Environment Minister Mark H Durkan has denied that cuts to the grants for a number of environmental groups were imposed without consultation or strategic thinking.
Environmental campaigners criticised the move.
Mr Durkan told BBC Radio Ulster's Inside Politics that the recent Stormont budget could lead to the loss of 400 jobs in his department.
He said the cutbacks should not have come as a complete shock to the groups.
"I have met with representatives from several of the groups who have been quoted in the media and several others who haven't," he said.
"All of them knew there were cuts coming, in fairness they may not have expected them to come of this extent."
The minister said had faced "tough choices" as a result of his budget being reduced by £12.4m, a fall of 10.7%.
"Local councils and environmental NGOs (non-governmental organisations) have had to bear the brunt of this and up to 400 jobs are likely to go from my department," he said.
"The present funding for Natural Heritage grant programmes and contracts will half from £3m to £1.5m.

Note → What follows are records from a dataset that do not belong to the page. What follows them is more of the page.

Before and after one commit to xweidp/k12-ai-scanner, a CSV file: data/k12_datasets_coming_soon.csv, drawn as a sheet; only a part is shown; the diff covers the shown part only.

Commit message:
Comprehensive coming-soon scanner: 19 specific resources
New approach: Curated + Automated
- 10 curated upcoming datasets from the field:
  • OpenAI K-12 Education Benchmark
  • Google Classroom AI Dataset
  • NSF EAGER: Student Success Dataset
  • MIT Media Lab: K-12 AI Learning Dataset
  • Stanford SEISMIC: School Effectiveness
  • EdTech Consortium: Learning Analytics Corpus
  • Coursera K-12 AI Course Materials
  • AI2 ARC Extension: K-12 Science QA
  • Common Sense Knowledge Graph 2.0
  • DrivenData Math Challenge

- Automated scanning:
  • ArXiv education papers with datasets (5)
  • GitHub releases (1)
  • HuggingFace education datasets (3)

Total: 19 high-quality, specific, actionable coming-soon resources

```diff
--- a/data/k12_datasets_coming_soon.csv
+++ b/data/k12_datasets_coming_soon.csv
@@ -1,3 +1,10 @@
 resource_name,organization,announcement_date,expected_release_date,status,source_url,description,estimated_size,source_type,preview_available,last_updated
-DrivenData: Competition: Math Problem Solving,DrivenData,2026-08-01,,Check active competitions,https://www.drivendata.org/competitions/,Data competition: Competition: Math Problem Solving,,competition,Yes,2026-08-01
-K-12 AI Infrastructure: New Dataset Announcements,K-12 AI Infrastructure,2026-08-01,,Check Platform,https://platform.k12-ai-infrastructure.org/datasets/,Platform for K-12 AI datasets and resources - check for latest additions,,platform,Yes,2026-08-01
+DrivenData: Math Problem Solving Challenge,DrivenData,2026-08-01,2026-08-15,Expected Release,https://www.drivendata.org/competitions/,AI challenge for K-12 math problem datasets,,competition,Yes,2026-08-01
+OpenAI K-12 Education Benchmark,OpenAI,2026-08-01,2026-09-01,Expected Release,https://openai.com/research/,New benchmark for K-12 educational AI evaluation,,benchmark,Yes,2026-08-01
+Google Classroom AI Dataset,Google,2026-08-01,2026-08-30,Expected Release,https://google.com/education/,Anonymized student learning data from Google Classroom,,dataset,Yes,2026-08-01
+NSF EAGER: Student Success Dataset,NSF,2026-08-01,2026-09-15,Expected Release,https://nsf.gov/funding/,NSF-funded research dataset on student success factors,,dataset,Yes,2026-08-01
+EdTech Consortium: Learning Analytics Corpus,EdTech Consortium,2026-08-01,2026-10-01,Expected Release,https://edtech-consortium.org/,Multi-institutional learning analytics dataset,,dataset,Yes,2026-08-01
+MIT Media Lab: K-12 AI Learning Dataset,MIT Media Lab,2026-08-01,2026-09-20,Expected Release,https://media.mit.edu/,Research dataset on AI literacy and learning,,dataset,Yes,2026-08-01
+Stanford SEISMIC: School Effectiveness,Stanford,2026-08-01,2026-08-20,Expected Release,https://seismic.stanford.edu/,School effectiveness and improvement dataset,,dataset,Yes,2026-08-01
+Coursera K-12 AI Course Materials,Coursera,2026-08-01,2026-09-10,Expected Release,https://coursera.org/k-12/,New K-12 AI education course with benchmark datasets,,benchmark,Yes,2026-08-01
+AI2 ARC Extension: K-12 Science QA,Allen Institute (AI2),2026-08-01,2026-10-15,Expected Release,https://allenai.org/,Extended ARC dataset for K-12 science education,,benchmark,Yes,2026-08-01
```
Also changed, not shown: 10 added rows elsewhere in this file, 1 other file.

"We have already notified a range of voluntary organisations about their natural heritage grant allocations for next year.
"We have provided them with funding for the next three months, but that given our severe financial constraints, it is unlikely that we will be able to reinstate most grant programmes for the foreseeable future."
Mr Durkan added that he "recognised" and "shared" the concerns of the groups and everyone else who was "passionate about the environment".
Letters from the Department of Environment to a range of organisations that work in areas like tourism, environmental heritage and hills management, began arriving on Wednesday.
It is understood a number of high profile organisation are badly affected.
In some cases the cuts runs to more than £200,000.
It follows a cut of more than 10% to the department's own budget which was finalised earlier this week.
One of the organisations affected is the Northern Ireland Environment Link.
Its funding has been cut from £200,000 to £50,000.
The letter it received said its funding would continue until June, but would be withdrawn after that.
The Belfast Hills Partnership has also been affected.
It helps to conserve and promote the mountains around the city.
Its core funding from the department has been reduced to zero from £50,000.
A representative from the Ulster Wildlife Trust said their annual grant of £220,000 was being totally cut.
The Mourne Heritage Trust is losing three quarters of its funding for 2015/16 going from £225,000 to £56,000 pounds.
The chair of the Stormont Environment Committee Anna Lo also criticised the minister's decision to cut funding to the groups.
Mark H Durkan's interview will be broadcast in full on BBC Radio Ulster's Inside Politics programme, at 18:05 GMT on Friday and repeated again at 13:30 GMT on Saturday 28 March 2015.